Holographic Weapon Sight's function compared to a Red Dot.

A battery-powered red-dot sight produces its aiming point by beaming light from an LED onto curved or slanted glass coated with a reflective material, which reflects back as the aiming dot. Holographic weapon sights, such as EOTECH’s EXPS models, incorporate technology from the Heads Up Displays (HUD) found in fighter jets and helicopter gunships, and use a laser diode to project a hologram of a three-dimensional reticle that’s been recorded within a clear, flat, glass laminate.


Whether you’re dogfighting at 30,000 feet or gunfighting at 10 yards, speed matters. When you bring an RDS to your eye to engage a target downrange, your eye immediately focuses on the brightest point in your field of view, the aiming dot, because it’s closer to your eye than the target, and not on the same plane. You then have to make a conscious decision to take either a reticle-focused shot or a target-focused shot. But thanks to the magic of holography, a holographically projected reticle always appears as if it’s on the same plane as where your eye is focused, saving you time that would otherwise be spent deciding and then refocusing.

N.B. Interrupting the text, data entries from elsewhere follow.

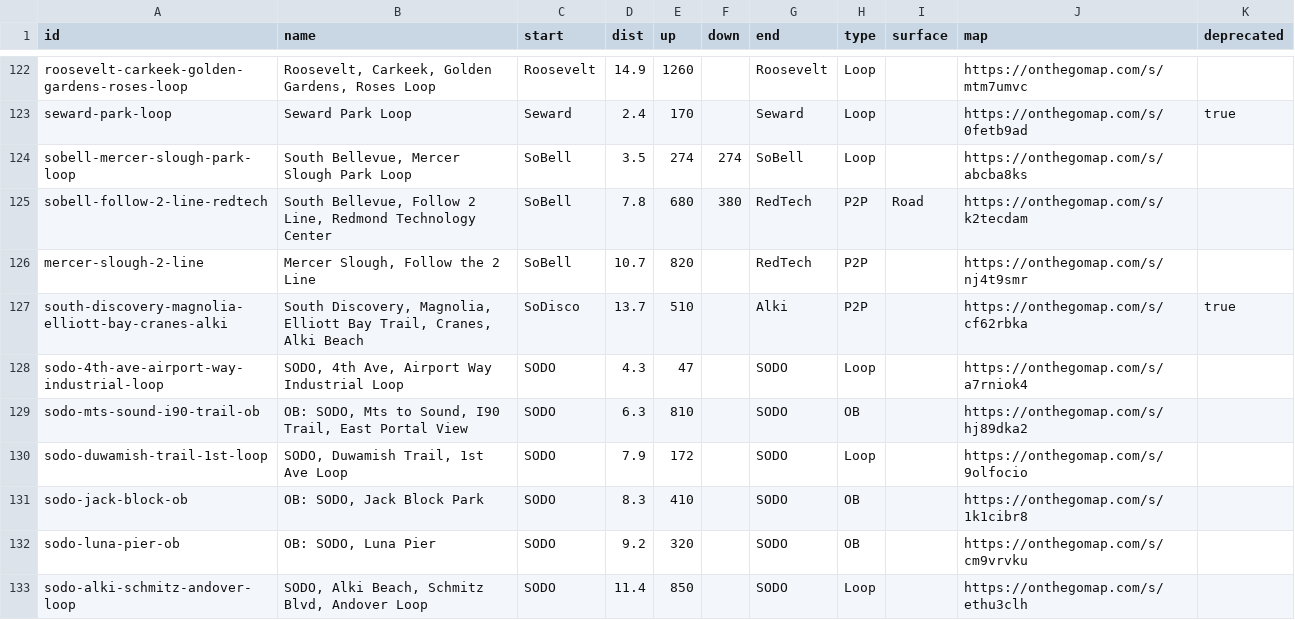
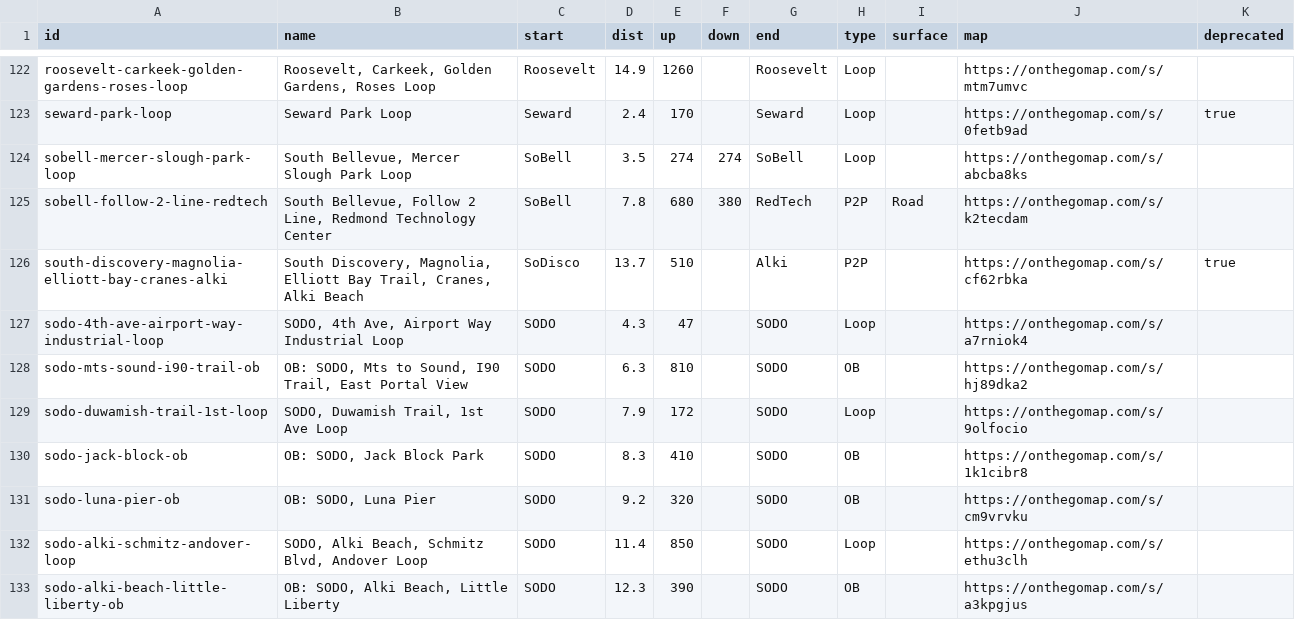
Before and after one commit to raceconditionrunning/raceconditionrunning.github.io, a CSV file: routes/db.csv, drawn as a sheet; only a part is shown, gaps mark what is left out; the shorter side is filled out with more unchanged rows.

Commit message:
clean up and split route from spring 2 line opening

```diff
--- a/routes/db.csv
+++ b/routes/db.csv
@@ -125,3 +125,2 @@
 "sobell-follow-2-line-redtech","South Bellevue, Follow 2 Line, Redmond Technology Center","SoBell","7.8","680","380","RedTech","P2P","Road","https://onthegomap.com/s/k2tecdam",""
-"mercer-slough-2-line","Mercer Slough, Follow the 2 Line","SoBell","10.7","820","","RedTech","P2P","","https://onthegomap.com/s/nj4t9smr",""
 "south-discovery-magnolia-elliott-bay-cranes-alki","South Discovery, Magnolia, Elliott Bay Trail, Cranes, Alki Beach","SoDisco","13.7","510","","Alki","P2P","","https://onthegomap.com/s/cf62rbka","true"
```
Also changed, not shown: 2 other files.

One advantage of a holographic sight is that the dot can be made very small. The target on the left represents a 4 MOA Red Dot Sight, and the Target on the right represents the 1 MOA center dot of an EOTech.


You’ve likely heard that field of view isn’t a factor if you shoot with both eyes open — but step off the square range and start engaging targets while you’re moving, shooting around obstacles, or from any other suboptimal position, and FOV starts to matter. Compared to an RDS with a lesser FOV, the Holographic Sight’s larger window—and its lack of a view-restricting enclosure tube — allows the eye to pick up the reticle earlier in the process of bringing the weapon online to the target.


EOTECH’s holographic reticle resolves sharper than the typical, somewhat blurry, 2-MOA or 4-MOA dot of an RDS, but the design itself is also more useful, with a 68-MOA outer circle that allows for lightning-fast aiming at close quarters as well as range estimation at distance, and a 1-MOA center dot for increased precision at longer ranges, with reticle options available that include additional 1-MOA dots for holdovers out to 600 yards. 

EOTech Magnifier

Another advantage of EOTECH’s reticle becomes apparent when using their optional magnifiers. When magnifying an RDS, the dot will maintain the same size relationship to the target as it would when not magnified, meaning the dot will increase in size along with the target. With a holographic reticle, the crispness of the dot is made more clear, as it is less affected by the distortion of a curved pane of glass. 


All optical sights are subject to some degree of parallax error, and due to their use of curved or slanted glass, conventional red-dot sights are no exception. Holographic sights are even less subject to parallax because all of the optical elements you look through are flat. 

eotech holographic sight

If you’ve used an RDS, you’ve probably noticed a tint, a result of the dichroic coating used to reflect the light from the LED emitter (that produces the aiming dot) back to the eye. That coating also blocks some of the light being reflected back from the target scene, altering both the contrast and color of what you are looking at, which has a negative effect on both-eyes-open shooting, because one eye sees the target and surrounding area in normal color while the other eye sees it with a tint. The tint also reduces light transmission to some degree, which can impair target acquisition in low light conditions. 

A Holographic Sight, by contrast, does not rely on a reflective coating to produce its reticle, which is why you don’t see a tint, but do see “true contrast” with all the light transmission possible through clear, flat, glass.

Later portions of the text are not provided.